They rummaged through our apiary like kids in a candy shop, destroying anything in their path. Our frames were smashed, hive bodies tossed around, inner covers cracked in half, just a mess. I mean, why not add to blow of losing our hives, lets trash some equipment too.
Well there you have it, cows and honey bees do not mix….
Honey on the Porch
This one’s going to seem like common sense, at least when you read it. In the late summer we noticed an abundance of honey starting to build up in our thriving hives, so we decided to take a couple frames for ourselves.
Of course, I watched plenty of videos and read a plethora of articles on how to extract honey from the frames. In everything I watched, no one mentioned how quickly honey bees will track down the loaded frame you just stole from their hive! Being naïve, I suited up, grabbed my bee brush, and fired up my smoker. I couldn’t have been more excited to pull those frames from the hive in preparation for our first extraction.
Our apiary is a good 100 yards from our house, with a mess of trees separating us. So, I obviously thought I could take the frames, walk them up to the house and the bees would let me do so without a fight.

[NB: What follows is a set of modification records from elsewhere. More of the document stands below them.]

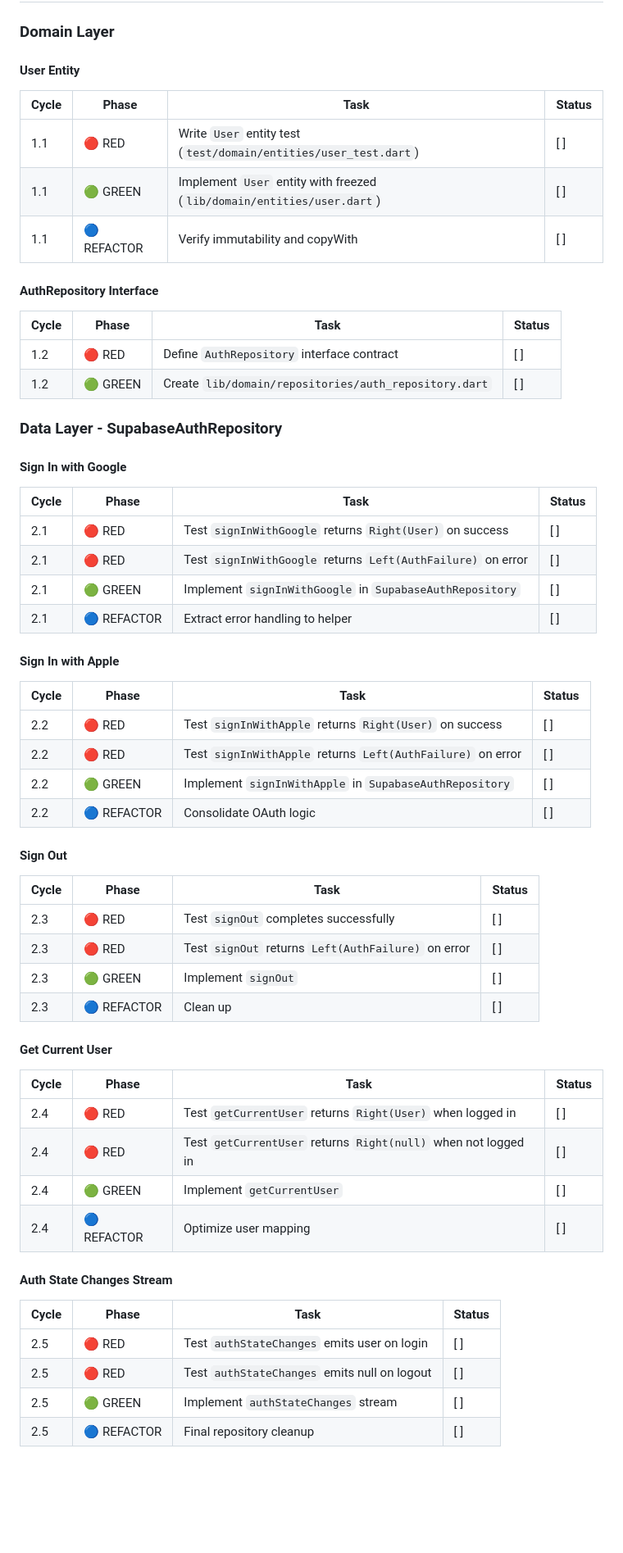
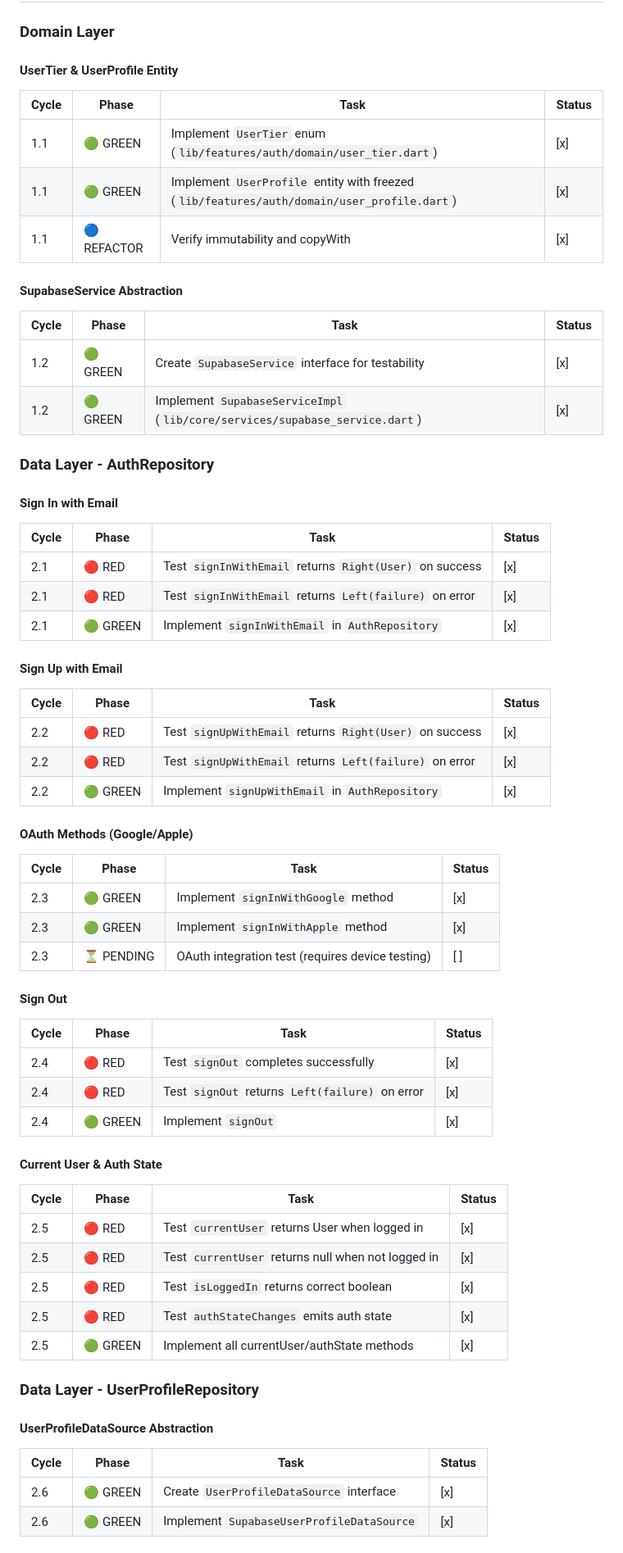
Before and after one commit to junjun1730/severalbible, a Markdown page: checklist/phase1-environment-auth.md, the part around one of its changes. Shown at 82% size. Rendered like a GitHub page; blank space fills up the shorter version.

```diff
--- a/checklist/phase1-environment-auth.md
+++ b/checklist/phase1-environment-auth.md
@@ -99,58 +99,63 @@
 
 ### Domain Layer
 
-#### User Entity
+#### UserTier & UserProfile Entity
 | Cycle | Phase | Task | Status |
 |-------|-------|------|--------|
-| 1.1 | 🔴 RED | Write `User` entity test (`test/domain/entities/user_test.dart`) | [ ] |
-| 1.1 | 🟢 GREEN | Implement `User` entity with freezed (`lib/domain/entities/user.dart`) | [ ] |
-| 1.1 | 🔵 REFACTOR | Verify immutability and copyWith | [ ] |
+| 1.1 | 🟢 GREEN | Implement `UserTier` enum (`lib/features/auth/domain/user_tier.dart`) | [x] |
+| 1.1 | 🟢 GREEN | Implement `UserProfile` entity with freezed (`lib/features/auth/domain/user_profile.dart`) | [x] |
+| 1.1 | 🔵 REFACTOR | Verify immutability and copyWith | [x] |
 
-#### AuthRepository Interface
+#### SupabaseService Abstraction
 | Cycle | Phase | Task | Status |
 |-------|-------|------|--------|
-| 1.2 | 🔴 RED | Define `AuthRepository` interface contract | [ ] |
-| 1.2 | 🟢 GREEN | Create `lib/domain/repositories/auth_repository.dart` | [ ] |
+| 1.2 | 🟢 GREEN | Create `SupabaseService` interface for testability | [x] |
+| 1.2 | 🟢 GREEN | Implement `SupabaseServiceImpl` (`lib/core/services/supabase_service.dart`) | [x] |
 
-### Data Layer - SupabaseAuthRepository
+### Data Layer - AuthRepository
 
-#### Sign In with Google
+#### Sign In with Email
 | Cycle | Phase | Task | Status |
 |-------|-------|------|--------|
-| 2.1 | 🔴 RED | Test `signInWithGoogle` returns `Right(User)` on success | [ ] |
-| 2.1 | 🔴 RED | Test `signInWithGoogle` returns `Left(AuthFailure)` on error | [ ] |
-| 2.1 | 🟢 GREEN | Implement `signInWithGoogle` in `SupabaseAuthRepository` | [ ] |
-| 2.1 | 🔵 REFACTOR | Extract error handling to helper | [ ] |
+| 2.1 | 🔴 RED | Test `signInWithEmail` returns `Right(User)` on success | [x] |
+| 2.1 | 🔴 RED | Test `signInWithEmail` returns `Left(failure)` on error | [x] |
+| 2.1 | 🟢 GREEN | Implement `signInWithEmail` in `AuthRepository` | [x] |
 
-#### Sign In with Apple
+#### Sign Up with Email
 | Cycle | Phase | Task | Status |
 |-------|-------|------|--------|
-| 2.2 | 🔴 RED | Test `signInWithApple` returns `Right(User)` on success | [ ] |
-| 2.2 | 🔴 RED | Test `signInWithApple` returns `Left(AuthFailure)` on error | [ ] |
-| 2.2 | 🟢 GREEN | Implement `signInWithApple` in `SupabaseAuthRepository` | [ ] |
-| 2.2 | 🔵 REFACTOR | Consolidate OAuth logic | [ ] |
+| 2.2 | 🔴 RED | Test `signUpWithEmail` returns `Right(User)` on success | [x] |
+| 2.2 | 🔴 RED | Test `signUpWithEmail` returns `Left(failure)` on error | [x] |
+| 2.2 | 🟢 GREEN | Implement `signUpWithEmail` in `AuthRepository` | [x] |
+
+#### OAuth Methods (Google/Apple)
+| Cycle | Phase | Task | Status |
+|-------|-------|------|--------|
+| 2.3 | 🟢 GREEN | Implement `signInWithGoogle` method | [x] |
+| 2.3 | 🟢 GREEN | Implement `signInWithApple` method | [x] |
+| 2.3 | ⏳ PENDING | OAuth integration test (requires device testing) | [ ] |
 
 #### Sign Out
 | Cycle | Phase | Task | Status |
 |-------|-------|------|--------|
-| 2.3 | 🔴 RED | Test `signOut` completes successfully | [ ] |
-| 2.3 | 🔴 RED | Test `signOut` returns `Left(AuthFailure)` on error | [ ] |
-| 2.3 | 🟢 GREEN | Implement `signOut` | [ ] |
-| 2.3 | 🔵 REFACTOR | Clean up | [ ] |
+| 2.4 | 🔴 RED | Test `signOut` completes successfully | [x] |
+| 2.4 | 🔴 RED | Test `signOut` returns `Left(failure)` on error | [x] |
+| 2.4 | 🟢 GREEN | Implement `signOut` | [x] |
 
-#### Get Current User
+#### Current User & Auth State
 | Cycle | Phase | Task | Status |
 |-------|-------|------|--------|
-| 2.4 | 🔴 RED | Test `getCurrentUser` returns `Right(User)` when logged in | [ ] |
-| 2.4 | 🔴 RED | Test `getCurrentUser` returns `Right(null)` when not logged in | [ ] |
-| 2.4 | 🟢 GREEN | Implement `getCurrentUser` | [ ] |
-| 2.4 | 🔵 REFACTOR | Optimize user mapping | [ ] |
+| 2.5 | 🔴 RED | Test `currentUser` returns User when logged in | [x] |
+| 2.5 | 🔴 RED | Test `currentUser` returns null when not logged in | [x] |
+| 2.5 | 🔴 RED | Test `isLoggedIn` returns correct boolean | [x] |
+| 2.5 | 🔴 RED | Test `authStateChanges` emits auth state | [x] |
+| 2.5 | 🟢 GREEN | Implement all currentUser/authState methods | [x] |
 
-#### Auth State Changes Stream
+### Data Layer - UserProfileRepository
+
+#### UserProfileDataSource Abstraction
 | Cycle | Phase | Task | Status |
 |-------|-------|------|--------|
-| 2.5 | 🔴 RED | Test `authStateChanges` emits user on login | [ ] |
-| 2.5 | 🔴 RED | Test `authStateChanges` emits null on logout | [ ] |
-| 2.5 | 🟢 GREEN | Implement `authStateChanges` stream | [ ] |
-| 2.5 | 🔵 REFACTOR | Final repository cleanup | [ ] |
+| 2.6 | 🟢 GREEN | Create `UserProfileDataSource` interface | [x] |
+| 2.6 | 🟢 GREEN | Implement `SupabaseUserProfileDataSource` | [x] |
 
```
Also changed, not shown: other parts of checklist/phase1-environment-auth.md (+57 -25 lines), CLAUDE.md (+32 -0 lines), PLANNER.md (+7 -4 lines).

Nope, not the case at all. I carried up the frames and set them on the back of my old farm truck, thinking I would give the bees a couple minutes to figure out they were no longer in the hive and the last couple would fly home.
So, I went in the house and started setting up my extraction equipment. A couple minutes later I came back out to find a huge swarm of bees in the driveway! Well I inadvertently started a feeding frenzy in my driveway as every bee seemed to be robbing the honey from the frames to take back to their hives.
I did the only thing I could think of, grabbed one frame at a time and ran around in big circles brushing off the bees until I could pass off the honey frames to my wife standing on the porch. I can only imagine how ridiculous we looked, but we got our honey!
When you bring your honey up from the hives, bring it straight inside. The same goes for taking your wax cappings out for cleaning. Make sure you set them far enough away from the house as it will get a little hectic.
If you’ve never seen one, your likely to once you start keeping bees. They are massive! I had never seen them prior to keeping bees. They pose a real threat to your hives, as they are carnivorous and feed mainly on large insects.
They are known to tackle honeybees in mid flight near their hives, taking them down to the ground and consuming them. Unfortunately, the first time I saw one of these near my hive I watched it swoop onto the landing strip of the hive bottom, grab a honeybee, and fly away with her. It was at that point that I realized they were more than just a nuisance bouncing off my outdoor lights at night.
They were actively hunting our honeybees, and if a hive isn’t strong enough to fight them off, they will enter the hives and wreak havoc. With that being said, we are always on the lookout for them now. When we spot them, we exterminate them…
More to Come
Well that covers a few more of the obstacles we’ve encountered thus far. It’s hard to believe it’s only our second year, yet we’ve learned so much. Keeping your bees alive requires more than just routine checkups. You never know what you may encounter in the bee yard. One day it might be a lost and curious cow, the next a hornet the size of a small bird.
If you’d like to share a story with us feel free to post it below. As always, questions are welcome as well. Thanks for checking in with us, we will share more of our encounters soon.